Atheist (literally, “opposing God-belief”)—a person who does not believe in any “deity” (god)

Serf—a working-class “peasant” farmer who works for a landowner/upper-class person for little wages

Capital Punishment (literally, “head punishment”)—the death penalty: traditionally by removing one’s head or hanging from the neck (in present-day U.S. more commonly administered via lethal injection)

Salon (literally, “living room”)—a gathering of intellectual figures from all disciplines, such as philosophy, science, music, literature, and religion—usually hosted by wealthy Enlightenment women

Extra (Credit) Vocab:

Baroque—a cultural emphasis on order and formality; baroque music was often written for official royal or church events, and is sometimes used today for similarly-formal occasions (ex.: Johann Sebastian Bach [1685-1750])

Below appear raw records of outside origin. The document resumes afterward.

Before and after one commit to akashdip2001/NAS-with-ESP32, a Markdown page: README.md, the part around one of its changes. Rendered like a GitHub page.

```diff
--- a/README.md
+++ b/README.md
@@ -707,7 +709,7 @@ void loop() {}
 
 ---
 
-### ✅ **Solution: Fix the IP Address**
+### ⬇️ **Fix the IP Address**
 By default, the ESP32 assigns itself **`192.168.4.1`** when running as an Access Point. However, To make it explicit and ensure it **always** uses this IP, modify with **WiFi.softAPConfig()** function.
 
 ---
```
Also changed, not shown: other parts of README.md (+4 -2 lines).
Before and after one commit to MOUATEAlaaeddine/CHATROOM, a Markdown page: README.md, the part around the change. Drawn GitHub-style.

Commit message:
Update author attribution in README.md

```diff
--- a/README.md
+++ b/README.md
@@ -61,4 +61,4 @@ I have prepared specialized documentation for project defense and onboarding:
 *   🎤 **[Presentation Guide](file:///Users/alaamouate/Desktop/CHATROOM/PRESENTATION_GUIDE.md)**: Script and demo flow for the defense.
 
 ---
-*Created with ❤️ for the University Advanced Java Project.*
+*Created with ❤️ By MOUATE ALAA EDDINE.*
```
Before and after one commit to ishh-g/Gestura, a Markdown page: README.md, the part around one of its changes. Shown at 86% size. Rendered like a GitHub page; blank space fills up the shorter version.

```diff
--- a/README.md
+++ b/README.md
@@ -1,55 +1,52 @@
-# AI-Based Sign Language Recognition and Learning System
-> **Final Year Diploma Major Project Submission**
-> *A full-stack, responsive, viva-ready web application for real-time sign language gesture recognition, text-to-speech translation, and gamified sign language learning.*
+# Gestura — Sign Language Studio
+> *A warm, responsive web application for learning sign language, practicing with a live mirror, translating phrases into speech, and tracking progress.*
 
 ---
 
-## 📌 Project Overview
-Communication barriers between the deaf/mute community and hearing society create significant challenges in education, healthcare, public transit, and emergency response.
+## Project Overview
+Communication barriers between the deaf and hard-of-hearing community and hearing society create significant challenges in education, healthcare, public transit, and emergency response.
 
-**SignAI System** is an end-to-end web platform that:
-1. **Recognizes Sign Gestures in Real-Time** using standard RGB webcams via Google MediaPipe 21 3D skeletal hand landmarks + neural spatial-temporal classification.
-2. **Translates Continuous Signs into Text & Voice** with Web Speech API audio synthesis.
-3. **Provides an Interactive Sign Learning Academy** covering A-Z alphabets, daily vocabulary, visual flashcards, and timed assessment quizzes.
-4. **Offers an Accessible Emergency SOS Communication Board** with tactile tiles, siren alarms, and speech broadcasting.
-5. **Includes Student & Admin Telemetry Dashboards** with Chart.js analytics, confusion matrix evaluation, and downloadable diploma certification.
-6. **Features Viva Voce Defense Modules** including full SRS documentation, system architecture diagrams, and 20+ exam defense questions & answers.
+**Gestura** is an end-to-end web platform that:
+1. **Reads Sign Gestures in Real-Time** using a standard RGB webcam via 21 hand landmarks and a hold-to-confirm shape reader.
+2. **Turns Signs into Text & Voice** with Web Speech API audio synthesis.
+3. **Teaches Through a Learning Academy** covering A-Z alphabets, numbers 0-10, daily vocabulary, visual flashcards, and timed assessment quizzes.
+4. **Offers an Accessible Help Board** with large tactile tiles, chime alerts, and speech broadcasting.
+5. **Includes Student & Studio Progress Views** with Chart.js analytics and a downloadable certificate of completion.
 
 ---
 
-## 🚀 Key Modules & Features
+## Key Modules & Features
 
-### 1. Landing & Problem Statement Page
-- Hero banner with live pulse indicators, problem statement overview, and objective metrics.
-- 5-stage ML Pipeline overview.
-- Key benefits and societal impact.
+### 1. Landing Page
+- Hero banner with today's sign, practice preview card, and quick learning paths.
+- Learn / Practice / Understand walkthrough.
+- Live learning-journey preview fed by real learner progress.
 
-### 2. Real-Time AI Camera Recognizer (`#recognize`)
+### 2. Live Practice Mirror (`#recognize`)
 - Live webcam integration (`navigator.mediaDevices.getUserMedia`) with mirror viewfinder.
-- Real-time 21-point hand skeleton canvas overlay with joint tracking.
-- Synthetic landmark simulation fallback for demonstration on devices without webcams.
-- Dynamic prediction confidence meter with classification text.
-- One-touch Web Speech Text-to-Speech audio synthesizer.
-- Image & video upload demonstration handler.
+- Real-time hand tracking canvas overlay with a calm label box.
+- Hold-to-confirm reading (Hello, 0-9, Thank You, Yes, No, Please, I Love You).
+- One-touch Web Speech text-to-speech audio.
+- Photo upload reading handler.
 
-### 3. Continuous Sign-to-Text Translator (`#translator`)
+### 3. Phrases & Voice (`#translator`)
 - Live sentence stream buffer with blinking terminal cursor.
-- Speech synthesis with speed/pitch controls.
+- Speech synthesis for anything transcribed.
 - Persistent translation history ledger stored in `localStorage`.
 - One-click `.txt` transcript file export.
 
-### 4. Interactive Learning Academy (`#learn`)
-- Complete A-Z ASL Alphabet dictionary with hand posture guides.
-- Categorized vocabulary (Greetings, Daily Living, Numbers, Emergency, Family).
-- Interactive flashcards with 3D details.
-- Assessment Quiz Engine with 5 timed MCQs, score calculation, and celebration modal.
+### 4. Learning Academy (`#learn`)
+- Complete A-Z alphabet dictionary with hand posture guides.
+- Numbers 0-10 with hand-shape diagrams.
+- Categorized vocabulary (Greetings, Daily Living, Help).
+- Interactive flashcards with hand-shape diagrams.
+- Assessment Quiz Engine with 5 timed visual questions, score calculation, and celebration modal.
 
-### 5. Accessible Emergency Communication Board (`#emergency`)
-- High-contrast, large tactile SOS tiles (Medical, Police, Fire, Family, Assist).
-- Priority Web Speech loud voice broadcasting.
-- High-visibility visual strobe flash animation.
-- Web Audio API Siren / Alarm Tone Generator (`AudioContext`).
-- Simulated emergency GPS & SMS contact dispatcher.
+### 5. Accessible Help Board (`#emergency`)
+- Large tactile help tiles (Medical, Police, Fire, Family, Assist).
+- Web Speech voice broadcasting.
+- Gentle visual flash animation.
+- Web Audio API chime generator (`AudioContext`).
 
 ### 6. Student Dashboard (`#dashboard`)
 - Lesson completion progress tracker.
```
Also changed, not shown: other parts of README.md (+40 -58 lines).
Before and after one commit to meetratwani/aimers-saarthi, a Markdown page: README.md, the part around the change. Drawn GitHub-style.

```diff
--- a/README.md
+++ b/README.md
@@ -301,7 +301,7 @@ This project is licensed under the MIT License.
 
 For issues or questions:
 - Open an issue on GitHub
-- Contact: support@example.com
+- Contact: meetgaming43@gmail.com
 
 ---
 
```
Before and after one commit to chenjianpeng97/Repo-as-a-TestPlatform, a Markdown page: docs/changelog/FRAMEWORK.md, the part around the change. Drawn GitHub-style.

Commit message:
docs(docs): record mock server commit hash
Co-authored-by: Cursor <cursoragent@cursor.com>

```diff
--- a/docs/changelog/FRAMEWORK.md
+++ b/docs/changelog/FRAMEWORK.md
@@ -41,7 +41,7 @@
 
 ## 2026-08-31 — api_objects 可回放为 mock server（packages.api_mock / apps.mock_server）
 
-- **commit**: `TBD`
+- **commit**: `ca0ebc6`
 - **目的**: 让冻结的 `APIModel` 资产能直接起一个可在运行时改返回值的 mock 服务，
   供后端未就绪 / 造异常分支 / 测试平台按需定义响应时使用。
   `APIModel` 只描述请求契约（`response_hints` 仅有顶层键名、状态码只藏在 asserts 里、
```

Neoclassical—inspired by the energy of the ancient Greeks and Romans, the neoclassical culture of the 18th century was more informal, for salons and other festive events; neoclassical music changes tempo (speed) and dynamics (volume) much more often than baroque music (ex.: Wolfgang Amadeus Mozart [1756-1791])

Romantic (capital “R”)—a culture which focused more on emotion, fantasy, and Nature: Romantic music made neoclassical music seem baroque (ex.: Ludwig van Beethoven [1770-1827])